(Data items)

*** Block opens ***

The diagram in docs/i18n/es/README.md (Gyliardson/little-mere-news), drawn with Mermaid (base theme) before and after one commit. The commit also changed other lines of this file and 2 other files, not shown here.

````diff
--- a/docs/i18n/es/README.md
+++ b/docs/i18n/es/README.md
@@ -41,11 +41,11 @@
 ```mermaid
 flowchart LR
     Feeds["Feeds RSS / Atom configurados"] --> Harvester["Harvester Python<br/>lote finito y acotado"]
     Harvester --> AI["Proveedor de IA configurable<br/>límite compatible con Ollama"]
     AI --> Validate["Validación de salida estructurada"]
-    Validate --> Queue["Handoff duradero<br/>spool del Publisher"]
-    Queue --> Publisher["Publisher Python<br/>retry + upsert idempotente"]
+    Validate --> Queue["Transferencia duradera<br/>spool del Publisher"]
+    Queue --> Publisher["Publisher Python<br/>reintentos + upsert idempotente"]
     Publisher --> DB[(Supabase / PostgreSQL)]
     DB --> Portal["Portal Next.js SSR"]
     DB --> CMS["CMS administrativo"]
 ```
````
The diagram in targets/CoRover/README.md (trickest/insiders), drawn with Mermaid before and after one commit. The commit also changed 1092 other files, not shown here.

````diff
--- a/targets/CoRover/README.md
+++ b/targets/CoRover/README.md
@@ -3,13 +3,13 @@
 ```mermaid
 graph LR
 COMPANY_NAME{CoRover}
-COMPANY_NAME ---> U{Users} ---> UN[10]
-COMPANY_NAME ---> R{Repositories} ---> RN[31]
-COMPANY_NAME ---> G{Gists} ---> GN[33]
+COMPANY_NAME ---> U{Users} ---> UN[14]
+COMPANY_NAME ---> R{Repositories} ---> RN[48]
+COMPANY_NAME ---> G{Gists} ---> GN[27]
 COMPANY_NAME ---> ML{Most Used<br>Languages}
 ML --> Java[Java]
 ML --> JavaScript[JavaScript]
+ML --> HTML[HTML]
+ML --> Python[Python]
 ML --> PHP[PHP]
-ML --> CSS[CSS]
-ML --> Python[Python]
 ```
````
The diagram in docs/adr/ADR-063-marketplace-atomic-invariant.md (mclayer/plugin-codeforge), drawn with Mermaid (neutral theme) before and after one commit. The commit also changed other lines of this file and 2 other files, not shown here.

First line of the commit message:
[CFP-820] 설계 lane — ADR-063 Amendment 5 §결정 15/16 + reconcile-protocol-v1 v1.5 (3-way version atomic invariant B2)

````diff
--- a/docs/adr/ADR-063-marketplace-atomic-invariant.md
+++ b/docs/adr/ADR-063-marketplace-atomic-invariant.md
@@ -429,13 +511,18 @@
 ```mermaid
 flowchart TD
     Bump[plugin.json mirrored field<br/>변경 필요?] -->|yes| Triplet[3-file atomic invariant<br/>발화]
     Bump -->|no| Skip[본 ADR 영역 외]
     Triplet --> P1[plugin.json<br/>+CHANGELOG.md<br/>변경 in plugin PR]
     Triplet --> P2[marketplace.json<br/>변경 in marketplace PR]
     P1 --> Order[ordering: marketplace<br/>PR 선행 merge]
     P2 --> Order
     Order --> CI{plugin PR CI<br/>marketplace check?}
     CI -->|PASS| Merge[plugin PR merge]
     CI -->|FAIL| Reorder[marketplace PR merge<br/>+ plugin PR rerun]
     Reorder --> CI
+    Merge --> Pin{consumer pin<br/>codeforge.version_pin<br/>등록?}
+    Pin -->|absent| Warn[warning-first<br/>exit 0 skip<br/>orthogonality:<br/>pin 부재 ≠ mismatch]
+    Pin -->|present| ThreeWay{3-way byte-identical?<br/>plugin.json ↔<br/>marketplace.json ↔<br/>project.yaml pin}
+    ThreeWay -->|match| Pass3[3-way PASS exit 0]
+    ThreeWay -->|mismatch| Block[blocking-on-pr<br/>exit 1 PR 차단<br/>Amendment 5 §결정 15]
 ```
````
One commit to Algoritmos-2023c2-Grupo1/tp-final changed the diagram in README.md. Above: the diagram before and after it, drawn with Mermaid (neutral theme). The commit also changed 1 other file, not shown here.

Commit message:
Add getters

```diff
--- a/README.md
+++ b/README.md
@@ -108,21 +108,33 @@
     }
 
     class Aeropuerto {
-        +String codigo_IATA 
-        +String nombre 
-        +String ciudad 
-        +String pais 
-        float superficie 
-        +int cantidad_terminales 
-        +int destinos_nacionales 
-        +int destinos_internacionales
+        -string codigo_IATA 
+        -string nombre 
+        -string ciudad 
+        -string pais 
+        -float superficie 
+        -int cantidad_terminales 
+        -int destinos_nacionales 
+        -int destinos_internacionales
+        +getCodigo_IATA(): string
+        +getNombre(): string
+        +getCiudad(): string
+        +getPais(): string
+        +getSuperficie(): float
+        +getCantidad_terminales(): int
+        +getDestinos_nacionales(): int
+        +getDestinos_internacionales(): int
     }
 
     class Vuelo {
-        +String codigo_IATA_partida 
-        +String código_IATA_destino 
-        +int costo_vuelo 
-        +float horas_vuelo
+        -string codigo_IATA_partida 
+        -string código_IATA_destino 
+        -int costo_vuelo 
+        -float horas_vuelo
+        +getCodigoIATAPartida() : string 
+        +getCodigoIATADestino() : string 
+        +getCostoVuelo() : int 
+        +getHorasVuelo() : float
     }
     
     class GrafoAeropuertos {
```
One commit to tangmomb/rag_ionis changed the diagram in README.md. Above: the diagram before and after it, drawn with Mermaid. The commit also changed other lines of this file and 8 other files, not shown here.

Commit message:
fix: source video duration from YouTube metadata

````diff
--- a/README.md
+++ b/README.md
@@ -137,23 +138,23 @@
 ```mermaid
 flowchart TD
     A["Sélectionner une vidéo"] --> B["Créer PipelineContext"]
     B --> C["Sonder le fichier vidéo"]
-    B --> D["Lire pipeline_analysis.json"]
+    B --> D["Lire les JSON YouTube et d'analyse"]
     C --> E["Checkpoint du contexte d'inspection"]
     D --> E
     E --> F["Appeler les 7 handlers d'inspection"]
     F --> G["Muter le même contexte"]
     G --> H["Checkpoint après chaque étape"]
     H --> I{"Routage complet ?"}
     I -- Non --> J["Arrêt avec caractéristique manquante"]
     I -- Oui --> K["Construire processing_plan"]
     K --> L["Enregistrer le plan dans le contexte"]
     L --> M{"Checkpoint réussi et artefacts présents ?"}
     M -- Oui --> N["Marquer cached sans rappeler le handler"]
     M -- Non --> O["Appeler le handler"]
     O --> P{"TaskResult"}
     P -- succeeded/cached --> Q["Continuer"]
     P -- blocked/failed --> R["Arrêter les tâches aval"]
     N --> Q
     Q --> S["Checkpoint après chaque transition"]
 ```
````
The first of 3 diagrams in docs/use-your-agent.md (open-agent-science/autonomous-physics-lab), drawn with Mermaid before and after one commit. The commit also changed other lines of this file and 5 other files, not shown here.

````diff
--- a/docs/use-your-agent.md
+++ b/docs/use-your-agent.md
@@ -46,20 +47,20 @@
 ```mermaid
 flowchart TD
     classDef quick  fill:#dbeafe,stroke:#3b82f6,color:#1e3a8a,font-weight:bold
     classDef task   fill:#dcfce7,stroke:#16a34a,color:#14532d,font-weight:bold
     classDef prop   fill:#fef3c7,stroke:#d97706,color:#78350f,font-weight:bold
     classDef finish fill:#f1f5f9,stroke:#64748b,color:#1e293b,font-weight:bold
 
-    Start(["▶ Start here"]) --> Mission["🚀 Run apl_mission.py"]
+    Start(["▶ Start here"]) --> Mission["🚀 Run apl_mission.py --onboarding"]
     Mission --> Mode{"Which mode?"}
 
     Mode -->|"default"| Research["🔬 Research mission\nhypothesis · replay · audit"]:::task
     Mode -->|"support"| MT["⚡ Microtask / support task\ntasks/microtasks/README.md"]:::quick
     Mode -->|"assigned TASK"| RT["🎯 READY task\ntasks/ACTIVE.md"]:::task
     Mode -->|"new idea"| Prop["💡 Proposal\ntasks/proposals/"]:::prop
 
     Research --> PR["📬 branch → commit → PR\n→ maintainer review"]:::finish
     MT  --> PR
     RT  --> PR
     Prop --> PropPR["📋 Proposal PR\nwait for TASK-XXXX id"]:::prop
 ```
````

*** Block closes ***

--- Your instructions ---
In the entries above, find every line holding the word "also" and copy it out.

--- Task response ---
The diagram in docs/i18n/es/README.md (Gyliardson/little-mere-news), drawn with Mermaid (base theme) before and after one commit. The commit also changed other lines of this file and 2 other files, not shown here.
The diagram in targets/CoRover/README.md (trickest/insiders), drawn with Mermaid before and after one commit. The commit also changed 1092 other files, not shown here.
The diagram in docs/adr/ADR-063-marketplace-atomic-invariant.md (mclayer/plugin-codeforge), drawn with Mermaid (neutral theme) before and after one commit. The commit also changed other lines of this file and 2 other files, not shown here.
One commit to Algoritmos-2023c2-Grupo1/tp-final changed the diagram in README.md. Above: the diagram before and after it, drawn with Mermaid (neutral theme). The commit also changed 1 other file, not shown here.
One commit to tangmomb/rag_ionis changed the diagram in README.md. Above: the diagram before and after it, drawn with Mermaid. The commit also changed other lines of this file and 8 other files, not shown here.
The first of 3 diagrams in docs/use-your-agent.md (open-agent-science/autonomous-physics-lab), drawn with Mermaid before and after one commit. The commit also changed other lines of this file and 5 other files, not shown here.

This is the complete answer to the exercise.